However, it is not simple to build such sensors. Tooling machines are usually very rigid, so that processing stresses cause only minimal deformation or distortion. In order to be able to measure these deformations precisely, the engineers used a "trick". They placed strain gauges in the bottom of grooves in the machine components, where stresses are highest, and where stress gauges can make the most precise measurements. However, up to now, it was not possible to place strain gauges in the bottom of grooves, as they are very difficult to access, and structures are usually complicated. Photolithographic sensors can only be used for flat surfaces, and strain gauges on foils, which are fixed to the machine using adhesives, are not suitable for the rough conditions in manufacturing processes.

The group "Laser-Micromachining" at the LZH used a laser structuring process to develop an innovative sensor for complex, three-dimensional tooling components. An isolating layer and a sensor layer are coated directly onto the tooling component, and the sensor is then structured using an ultrashort pulsed laser, with lateral resolutions from 10 to 100 µm. A laser scanner is used to ensure a fast structuring process. Since masks are not necessary, these high-quality thin-film sensors can be economically produced in small and medium-sized lots.

First prototypes of these laser structured sensors have already been integrated in the Z-axis slides of a tooling machine. Strain tests have shown that the sensors can measure even the smallest stresses, down to 0.001%.

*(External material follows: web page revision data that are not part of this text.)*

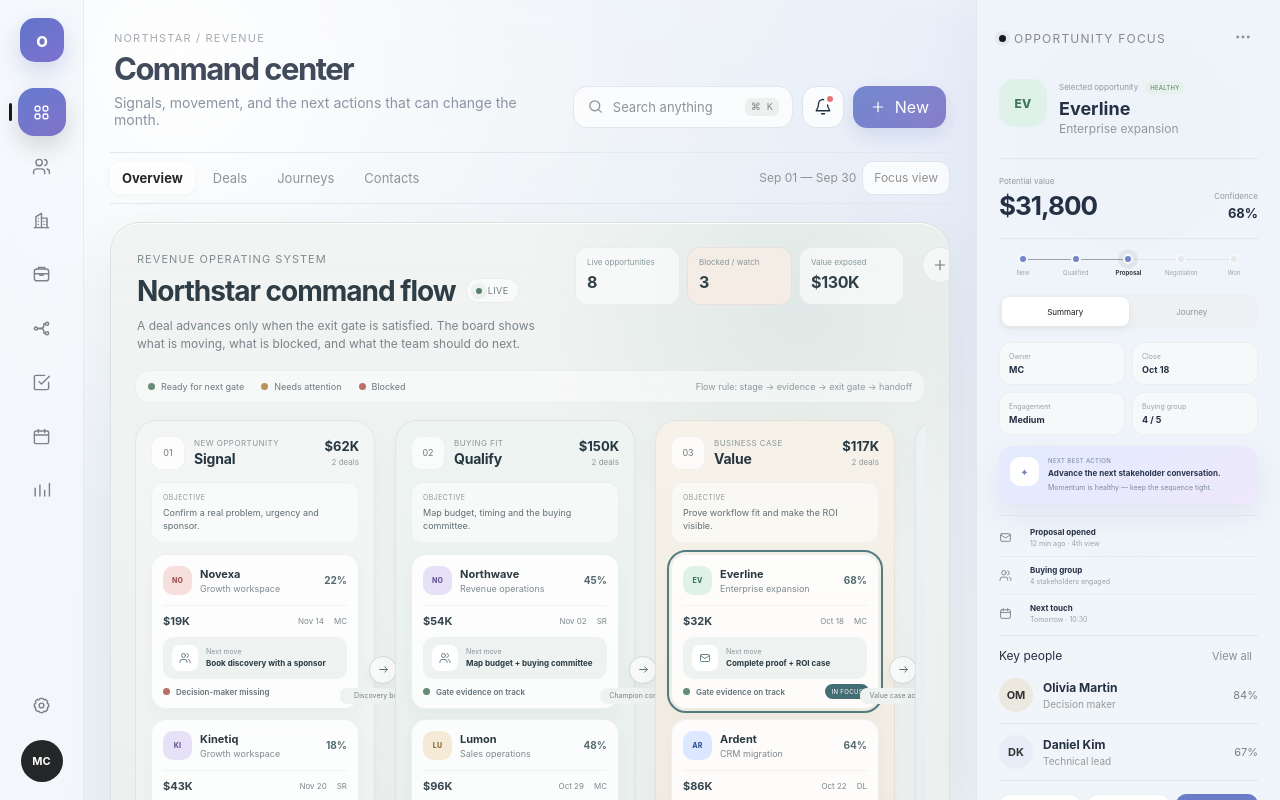
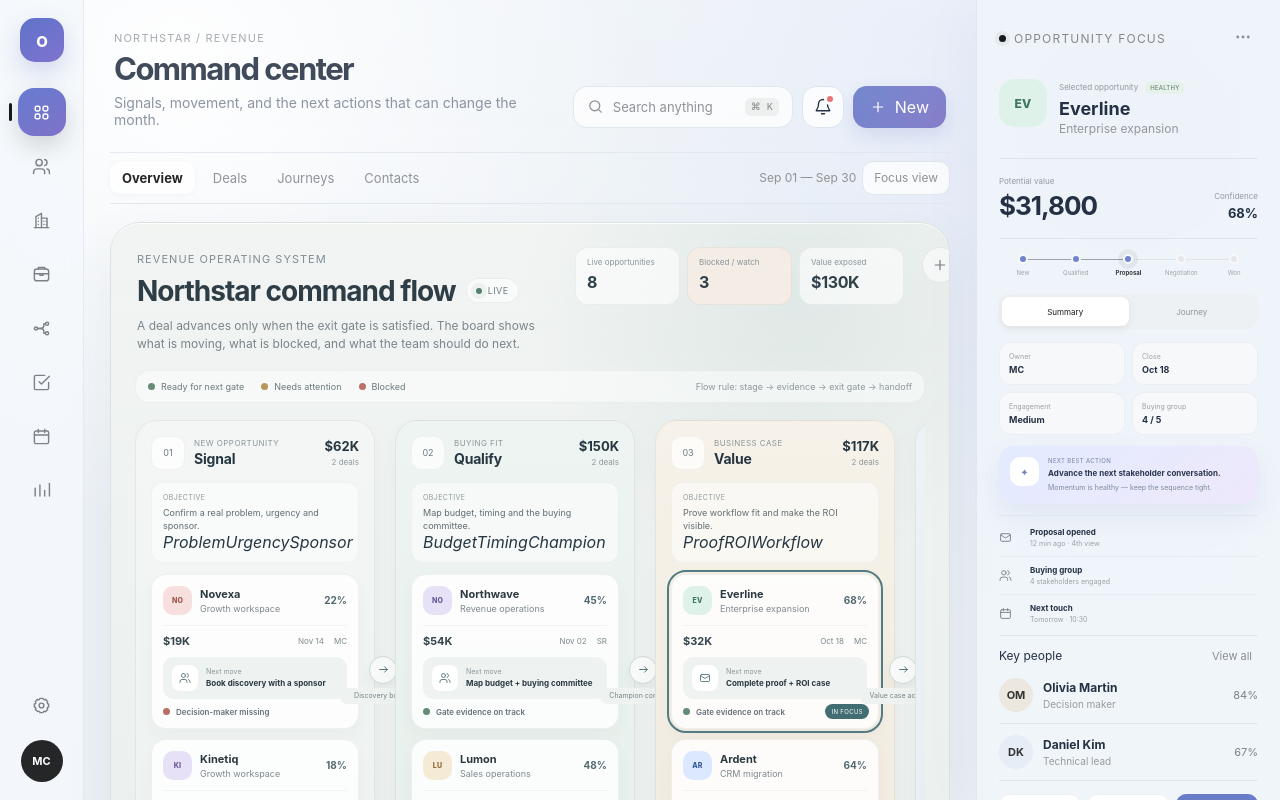
Before and after one commit to grekovmaxim-stack/orbiq-crm, a Next.js app: page / in a window 1280 px wide. Shown: the top 800 px of the page. Built offline with nearby package versions, Linux system fonts and the light colour scheme.

Commit message:
Add reference-inspired accent chips to Northstar flow

```diff
--- a/app/components/Views.tsx
+++ b/app/components/Views.tsx
@@ -32,12 +32,14 @@ export function OverviewView({
     gate:string;
     signal:string;
     threshold:number;
+    accent:"sky" | "lime" | "amber" | "violet" | "mint";
+    evidence:string[];
   }> = [
-    { label:"Signal", stage:"New", note:"New opportunity", objective:"Confirm a real problem, urgency and sponsor.", gate:"Discovery booked", signal:"Problem + sponsor", threshold:20 },
-    { label:"Qualify", stage:"Qualified", note:"Buying fit", objective:"Map budget, timing and the buying committee.", gate:"Champion confirmed", signal:"3 / 5 people mapped", threshold:40 },
-    { label:"Value", stage:"Proposal", note:"Business case", objective:"Prove workflow fit and make the ROI visible.", gate:"Value case accepted", signal:"Proof + ROI", threshold:60 },
-    { label:"Decision", stage:"Negotiation", note:"Approval path", objective:"Clear security, commercials and final approval.", gate:"Approver aligned", signal:"0 critical blockers", threshold:75 },
-    { label:"Handoff", stage:"Won", note:"Customer launch", objective:"Carry sales context into a clean onboarding.", gate:"Kickoff scheduled", signal:"Launch ≤ 3 days", threshold:100 }
+    { label:"Signal", stage:"New", note:"New opportunity", objective:"Confirm a real problem, urgency and sponsor.", gate:"Discovery booked", signal:"Problem + sponsor", threshold:20, accent:"sky", evidence:["Problem","Urgency","Sponsor"] },
+    { label:"Qualify", stage:"Qualified", note:"Buying fit", objective:"Map budget, timing and the buying committee.", gate:"Champion confirmed", signal:"3 / 5 people mapped", threshold:40, accent:"lime", evidence:["Budget","Timing","Champion"] },
+    { label:"Value", stage:"Proposal", note:"Business case", objective:"Prove workflow fit and make the ROI visible.", gate:"Value case accepted", signal:"Proof + ROI", threshold:60, accent:"amber", evidence:["Proof","ROI","Workflow"] },
+    { label:"Decision", stage:"Negotiation", note:"Approval path", objective:"Clear security, commercials and final approval.", gate:"Approver aligned", signal:"0 critical blockers", threshold:75, accent:"violet", evidence:["Security","Terms","Approver"] },
+    { label:"Handoff", stage:"Won", note:"Customer launch", objective:"Carry sales context into a clean onboarding.", gate:"Kickoff scheduled", signal:"Launch ≤ 3 days", threshold:100, accent:"mint", evidence:["Kickoff","Owner","Success plan"] }
   ];
 
   const blockerCount = openDeals.filter((deal) => deal.health !== "Healthy").length;
@@ -100,11 +102,11 @@ export function OverviewView({
               const ready = stageDeals.filter((deal) => deal.health === "Healthy" && deal.probability >= column.threshold).length;
 
               return (
-                <section className={"ccStage ccLogicStage stage"+columnIndex} key={column.stage}>
+                <section className={"ccStage ccLogicStage stage"+columnIndex+" accent-"+column.accent} key={column.stage}>
                   <div className="ccLogicStageHead">
                     <div className="ccStageIndex">0{columnIndex+1}</div>
                     <div className="ccStageIdentity">
-                      <span>{column.note}</span>
+                      <span className={"ccStageChip "+column.accent}>{column.note}</span>
                       <h3>{column.label}</h3>
                     </div>
                     <div className="ccStageValue"><b>{money(stageValue,true)}</b><small>{stageDeals.length} deals</small></div>
@@ -113,6 +115,9 @@ export function OverviewView({
                   <div className="ccStageObjective">
                     <span>Objective</span>
                     <p>{column.objective}</p>
+                    <div className="ccEvidenceRow">
+                      {column.evidence.map((item,evidenceIndex) => <i className={"ccEvidenceChip "+column.accent+(evidenceIndex === 0 ? " strong" : "")} key={item}>{item}</i>)}
+                    </div>
                   </div>
 
                   <div className="ccStageCards ccLogicCards">
@@ -128,7 +133,7 @@ export function OverviewView({
                           <div className="ccLogicDealTop">
                             <span className={"logo tiny "+deal.tone}>{deal.company.slice(0,2).toUpperCase()}</span>
                             <div className="ccLogicDealTitle"><b>{deal.company}</b><small>{deal.title}</small></div>
-                            <span className="ccLogicProbability">{deal.probability}%</span>
+                            <span className={"ccLogicProbability "+column.accent}>{deal.probability}%</span>
                           </div>
 
                           <div className="ccLogicDealMeta">
@@ -137,7 +142,7 @@ export function OverviewView({
                             <span>{deal.owner}</span>
                           </div>
 
-                          <div className="ccLogicNext">
+                          <div className={"ccLogicNext "+column.accent}>
                             <span className="ccLogicNextIcon"><Icon name={columnIndex < 2 ? "people" : columnIndex === 2 ? "mail" : columnIndex === 3 ? "task" : "check"} size={12}/></span>
                             <div><small>Next move</small><b>{nextAction(columnIndex)}</b></div>
                           </div>
@@ -170,7 +175,7 @@ export function OverviewView({
                   </div>
 
                   {columnIndex < flowStages.length-1 && (
-                    <div className="ccLogicConnector" aria-hidden>
+                    <div className={"ccLogicConnector "+column.accent} aria-hidden>
                       <span><Icon name="arrow" size={13}/></span>
                       <small>{column.gate}</small>
                     </div>
```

Visitors to the LZH Stand at the Hannover Messe (Hall 17, Stand E 67) can test the function of these laser structured strain gauges themselves.

The work took place within the framework of the SFB project "Gentelligent Components in Life Cycle", and have been financed by the German Research Foundation (DFG) since July, 2005.
The publisher indicated in each case is solely responsible for the press releases above, the event or job offer displayed, and the image and sound material used (see company info when clicking on image/message title or company info right column). As a rule, the publisher is also the author of the press releases and the attached image, sound and information material.
The use of information published here for personal information and editorial processing is generally free of charge. Please clarify any copyright issues with the stated publisher before further use. In the event of publication, please send a specimen copy to service@pressebox.de.